You can't, and shouldn't, directly look in the database with Selenium IDE. You can, and should, indirectly test that the transaction happened.
When you use Selenium, or any other browser controlling or simulating testing tool, you're testing your app from the user's point of view (writing a 'functional' or 'acceptance' test). Users don't know what's in the database -- they just know what they see on the screen. So if doing something in your web app changes something on some page of your web app that a user can see, go there in Selenium and test that.
This is the right thing to do even if your testing tool does have a way to look in the database.
If your app writes some kind of information to the database that is never shown to any user, such as auditing information, the only way to test that with Selenium IDE is to add a page (appropriately authenticated!) to your web app so that Selenium IDE can see it. If you aren't able to do that, you need a testing tool that can look in the database.

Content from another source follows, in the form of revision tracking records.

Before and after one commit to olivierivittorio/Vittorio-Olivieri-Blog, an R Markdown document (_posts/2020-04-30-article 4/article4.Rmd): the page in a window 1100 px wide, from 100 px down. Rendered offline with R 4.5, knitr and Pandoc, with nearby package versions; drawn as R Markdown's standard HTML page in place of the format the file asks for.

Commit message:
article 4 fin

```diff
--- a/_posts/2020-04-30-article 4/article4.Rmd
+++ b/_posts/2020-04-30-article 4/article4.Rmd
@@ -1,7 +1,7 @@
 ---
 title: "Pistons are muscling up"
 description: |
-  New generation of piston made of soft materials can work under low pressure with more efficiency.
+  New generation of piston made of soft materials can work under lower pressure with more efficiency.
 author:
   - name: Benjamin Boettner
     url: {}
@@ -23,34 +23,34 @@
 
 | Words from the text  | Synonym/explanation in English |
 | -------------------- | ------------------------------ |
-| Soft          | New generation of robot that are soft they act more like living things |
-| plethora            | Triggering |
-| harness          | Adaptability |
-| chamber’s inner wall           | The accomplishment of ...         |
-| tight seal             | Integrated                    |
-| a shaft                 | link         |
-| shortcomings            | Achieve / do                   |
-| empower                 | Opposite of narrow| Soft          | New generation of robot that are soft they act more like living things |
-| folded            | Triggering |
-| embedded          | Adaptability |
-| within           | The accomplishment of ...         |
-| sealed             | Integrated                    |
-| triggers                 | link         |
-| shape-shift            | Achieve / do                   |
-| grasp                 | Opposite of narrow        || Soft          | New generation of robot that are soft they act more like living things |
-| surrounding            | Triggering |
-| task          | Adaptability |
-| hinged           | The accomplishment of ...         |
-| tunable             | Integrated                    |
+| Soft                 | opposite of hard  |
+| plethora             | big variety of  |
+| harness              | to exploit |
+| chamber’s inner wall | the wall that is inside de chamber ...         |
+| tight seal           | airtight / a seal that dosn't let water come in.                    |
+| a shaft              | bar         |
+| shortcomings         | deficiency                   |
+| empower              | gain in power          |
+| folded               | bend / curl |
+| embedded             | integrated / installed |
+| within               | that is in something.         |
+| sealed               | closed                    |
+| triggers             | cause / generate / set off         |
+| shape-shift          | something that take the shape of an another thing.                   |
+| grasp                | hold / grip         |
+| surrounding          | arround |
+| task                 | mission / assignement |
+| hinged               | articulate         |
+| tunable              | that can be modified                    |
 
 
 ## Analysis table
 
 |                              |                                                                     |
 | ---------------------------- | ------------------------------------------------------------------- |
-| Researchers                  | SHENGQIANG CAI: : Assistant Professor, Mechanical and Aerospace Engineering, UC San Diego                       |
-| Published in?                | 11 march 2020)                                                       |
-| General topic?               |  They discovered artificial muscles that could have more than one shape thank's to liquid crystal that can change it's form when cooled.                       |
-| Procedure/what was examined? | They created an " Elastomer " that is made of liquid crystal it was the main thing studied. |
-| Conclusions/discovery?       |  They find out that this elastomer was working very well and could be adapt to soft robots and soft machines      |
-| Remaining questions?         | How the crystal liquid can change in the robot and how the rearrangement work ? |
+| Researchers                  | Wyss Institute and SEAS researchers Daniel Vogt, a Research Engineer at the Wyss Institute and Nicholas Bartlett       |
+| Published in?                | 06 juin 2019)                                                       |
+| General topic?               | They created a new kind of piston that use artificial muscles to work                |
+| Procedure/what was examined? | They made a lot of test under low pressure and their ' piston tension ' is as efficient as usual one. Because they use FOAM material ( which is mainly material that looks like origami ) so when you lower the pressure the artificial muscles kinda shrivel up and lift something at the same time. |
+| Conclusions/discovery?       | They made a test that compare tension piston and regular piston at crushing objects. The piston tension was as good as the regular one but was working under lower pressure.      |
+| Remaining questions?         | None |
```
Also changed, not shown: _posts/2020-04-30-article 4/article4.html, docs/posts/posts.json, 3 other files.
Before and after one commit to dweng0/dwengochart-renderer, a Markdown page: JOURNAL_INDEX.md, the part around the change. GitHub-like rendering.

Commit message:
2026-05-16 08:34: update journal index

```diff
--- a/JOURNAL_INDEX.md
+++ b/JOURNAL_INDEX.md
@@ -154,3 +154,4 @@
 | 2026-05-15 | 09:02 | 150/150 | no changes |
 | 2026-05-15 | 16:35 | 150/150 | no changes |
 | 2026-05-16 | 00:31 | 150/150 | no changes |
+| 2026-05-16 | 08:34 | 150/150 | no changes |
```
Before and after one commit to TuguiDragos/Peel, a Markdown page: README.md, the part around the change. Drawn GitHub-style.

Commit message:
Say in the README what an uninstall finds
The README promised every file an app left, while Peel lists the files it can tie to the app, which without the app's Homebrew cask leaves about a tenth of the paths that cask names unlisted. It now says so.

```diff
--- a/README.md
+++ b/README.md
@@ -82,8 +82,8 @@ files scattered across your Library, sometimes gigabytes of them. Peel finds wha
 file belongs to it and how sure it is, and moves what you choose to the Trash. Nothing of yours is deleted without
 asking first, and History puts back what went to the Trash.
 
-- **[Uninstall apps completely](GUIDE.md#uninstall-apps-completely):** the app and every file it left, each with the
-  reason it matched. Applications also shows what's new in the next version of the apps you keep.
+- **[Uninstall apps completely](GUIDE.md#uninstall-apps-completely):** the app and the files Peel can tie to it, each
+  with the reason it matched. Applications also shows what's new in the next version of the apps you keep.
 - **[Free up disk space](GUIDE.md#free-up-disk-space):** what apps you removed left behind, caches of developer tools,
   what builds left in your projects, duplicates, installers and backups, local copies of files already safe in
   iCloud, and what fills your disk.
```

RSpec and Cucumber, with the Capybara Ruby gem, are examples of testing tools that can both test an application through its user interface and also look in (and even change) the database.